> THE PROBLEM
Could you please reproduce every record below exactly, leaving out the pictures?
··· AVAILABLE RECORDS ···
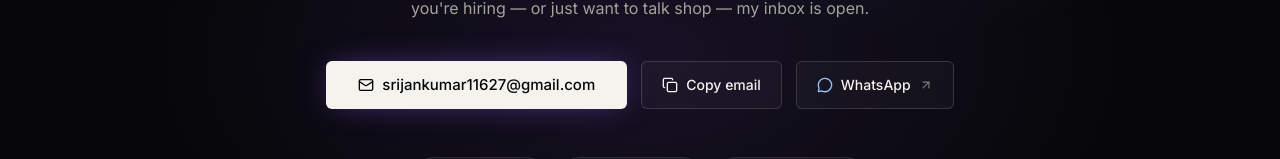
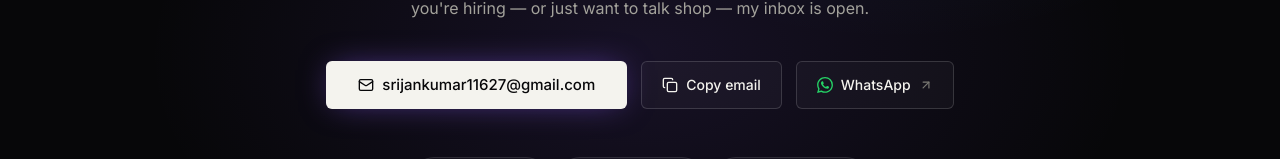
Before and after one commit to srijan2312/srijan-kumar-portfolio, a Next.js app: page / in a window 1280 px wide. Shown: the part 8195-8354 px from the top of the page. Built offline with nearby package versions, Linux system fonts and the light colour scheme; no server answers.

Commit message:
Add WhatsApp brand icon

```diff
--- a/src/components/icons/brands.tsx
+++ b/src/components/icons/brands.tsx
@@ -47,3 +47,12 @@
     />
   );
 }
+
+export function WhatsappIcon(props: BrandIconProps) {
+  return (
+    <Base
+      path="M17.472 14.382c-.297-.149-1.758-.867-2.03-.967-.273-.099-.471-.148-.67.15-.197.297-.767.966-.94 1.164-.173.199-.347.223-.644.075-.297-.15-1.255-.463-2.39-1.475-.883-.788-1.48-1.761-1.653-2.059-.173-.297-.018-.458.13-.606.134-.133.298-.347.446-.52.149-.174.198-.298.298-.497.099-.198.05-.371-.025-.52-.075-.149-.669-1.612-.916-2.207-.242-.579-.487-.5-.669-.51-.173-.008-.371-.01-.57-.01-.198 0-.52.075-.792.372-.272.297-1.04 1.016-1.04 2.479 0 1.462 1.065 2.875 1.213 3.074.149.198 2.095 3.2 5.077 4.487.709.306 1.262.489 1.694.625.712.227 1.36.195 1.871.118.571-.085 1.758-.719 2.006-1.413.248-.694.248-1.289.173-1.413-.074-.124-.272-.198-.57-.347m-5.421 7.403h-.004a9.87 9.87 0 01-5.031-1.378l-.361-.214-3.741.982 1-3.648-.235-.374a9.86 9.86 0 01-1.51-5.26c.001-5.45 4.436-9.884 9.89-9.884 2.64 0 5.122 1.03 6.986 2.898a9.825 9.825 0 012.893 6.994c-.003 5.45-4.437 9.884-9.887 9.884m8.413-18.297A11.815 11.815 0 0012.05 0C5.495 0 .16 5.335.157 11.89c0 2.096.547 4.142 1.588 5.946L.057 24l6.304-1.654a11.882 11.882 0 005.684 1.448h.005c6.554 0 11.89-5.335 11.893-11.89a11.86 11.86 0 00-3.479-8.416"
+      {...props}
+    />
+  );
+}
--- a/src/components/sections/contact-section.tsx
+++ b/src/components/sections/contact-section.tsx
@@ -8,9 +8,12 @@
   Code2,
   Copy,
   Mail,
-  MessageCircle,
 } from "lucide-react";
-import { GithubIcon, LinkedinIcon } from "@/components/icons/brands";
+import {
+  GithubIcon,
+  LinkedinIcon,
+  WhatsappIcon,
+} from "@/components/icons/brands";
 import { Container } from "@/components/ui/container";
 import { Reveal } from "@/components/ui/reveal";
 import { site } from "@/data/site";
@@ -55,7 +58,9 @@
 
   const whatsappUrl =
     "https://wa.me/918986480209?text=" +
-    encodeURIComponent("Hello Srijan, I found your portfolio and would like to connect.");
+    encodeURIComponent(
+      "Hello Srijan, I found your portfolio and would like to connect."
+    );
 
   return (
     <section
@@ -128,11 +133,13 @@
               aria-label="Contact Srijan on WhatsApp (opens in new tab)"
               className="inline-flex h-12 items-center gap-2 rounded-md border border-white/15 bg-white/[0.03] px-5 text-sm font-medium text-paper-50 transition-all duration-200 hover:border-white/30 hover:bg-white/[0.07]"
             >
-              <MessageCircle
+              <WhatsappIcon
                 aria-hidden="true"
-                className="size-4 text-accent-blue-soft"
+                className="size-4 text-[#25D366]"
               />
+
               WhatsApp
+
               <ArrowUpRight
                 aria-hidden="true"
                 className="size-3.5 text-paper-500"
@@ -156,7 +163,10 @@
                         rel="noopener noreferrer"
                         className="group inline-flex items-center gap-2 rounded-full border border-white/10 bg-white/[0.03] px-5 py-2.5 text-sm text-paper-400 transition-colors duration-200 hover:border-white/25 hover:text-paper-50"
                       >
-                        <Icon aria-hidden="true" className="size-4" />
+                        <Icon
+                          aria-hidden="true"
+                          className="size-4"
+                        />
 
                         {s.label}
 
```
···
> RESPONSE
Before and after one commit to srijan2312/srijan-kumar-portfolio, a Next.js app: page / in a window 1280 px wide. Shown: the part 8195-8354 px from the top of the page. Built offline with nearby package versions, Linux system fonts and the light colour scheme; no server answers.

Commit message:
Add WhatsApp brand icon

```diff
--- a/src/components/icons/brands.tsx
+++ b/src/components/icons/brands.tsx
@@ -47,3 +47,12 @@
     />
   );
 }
+
+export function WhatsappIcon(props: BrandIconProps) {
+  return (
+    <Base
+      path="M17.472 14.382c-.297-.149-1.758-.867-2.03-.967-.273-.099-.471-.148-.67.15-.197.297-.767.966-.94 1.164-.173.199-.347.223-.644.075-.297-.15-1.255-.463-2.39-1.475-.883-.788-1.48-1.761-1.653-2.059-.173-.297-.018-.458.13-.606.134-.133.298-.347.446-.52.149-.174.198-.298.298-.497.099-.198.05-.371-.025-.52-.075-.149-.669-1.612-.916-2.207-.242-.579-.487-.5-.669-.51-.173-.008-.371-.01-.57-.01-.198 0-.52.075-.792.372-.272.297-1.04 1.016-1.04 2.479 0 1.462 1.065 2.875 1.213 3.074.149.198 2.095 3.2 5.077 4.487.709.306 1.262.489 1.694.625.712.227 1.36.195 1.871.118.571-.085 1.758-.719 2.006-1.413.248-.694.248-1.289.173-1.413-.074-.124-.272-.198-.57-.347m-5.421 7.403h-.004a9.87 9.87 0 01-5.031-1.378l-.361-.214-3.741.982 1-3.648-.235-.374a9.86 9.86 0 01-1.51-5.26c.001-5.45 4.436-9.884 9.89-9.884 2.64 0 5.122 1.03 6.986 2.898a9.825 9.825 0 012.893 6.994c-.003 5.45-4.437 9.884-9.887 9.884m8.413-18.297A11.815 11.815 0 0012.05 0C5.495 0 .16 5.335.157 11.89c0 2.096.547 4.142 1.588 5.946L.057 24l6.304-1.654a11.882 11.882 0 005.684 1.448h.005c6.554 0 11.89-5.335 11.893-11.89a11.86 11.86 0 00-3.479-8.416"
+      {...props}
+    />
+  );
+}
--- a/src/components/sections/contact-section.tsx
+++ b/src/components/sections/contact-section.tsx
@@ -8,9 +8,12 @@
   Code2,
   Copy,
   Mail,
-  MessageCircle,
 } from "lucide-react";
-import { GithubIcon, LinkedinIcon } from "@/components/icons/brands";
+import {
+  GithubIcon,
+  LinkedinIcon,
+  WhatsappIcon,
+} from "@/components/icons/brands";
 import { Container } from "@/components/ui/container";
 import { Reveal } from "@/components/ui/reveal";
 import { site } from "@/data/site";
@@ -55,7 +58,9 @@
 
   const whatsappUrl =
     "https://wa.me/918986480209?text=" +
-    encodeURIComponent("Hello Srijan, I found your portfolio and would like to connect.");
+    encodeURIComponent(
+      "Hello Srijan, I found your portfolio and would like to connect."
+    );
 
   return (
     <section
@@ -128,11 +133,13 @@
               aria-label="Contact Srijan on WhatsApp (opens in new tab)"
               className="inline-flex h-12 items-center gap-2 rounded-md border border-white/15 bg-white/[0.03] px-5 text-sm font-medium text-paper-50 transition-all duration-200 hover:border-white/30 hover:bg-white/[0.07]"
             >
-              <MessageCircle
+              <WhatsappIcon
                 aria-hidden="true"
-                className="size-4 text-accent-blue-soft"
+                className="size-4 text-[#25D366]"
               />
+
               WhatsApp
+
               <ArrowUpRight
                 aria-hidden="true"
                 className="size-3.5 text-paper-500"
@@ -156,7 +163,10 @@
                         rel="noopener noreferrer"
                         className="group inline-flex items-center gap-2 rounded-full border border-white/10 bg-white/[0.03] px-5 py-2.5 text-sm text-paper-400 transition-colors duration-200 hover:border-white/25 hover:text-paper-50"
                       >
-                        <Icon aria-hidden="true" className="size-4" />
+                        <Icon
+                          aria-hidden="true"
+                          className="size-4"
+                        />
 
                         {s.label}
 
```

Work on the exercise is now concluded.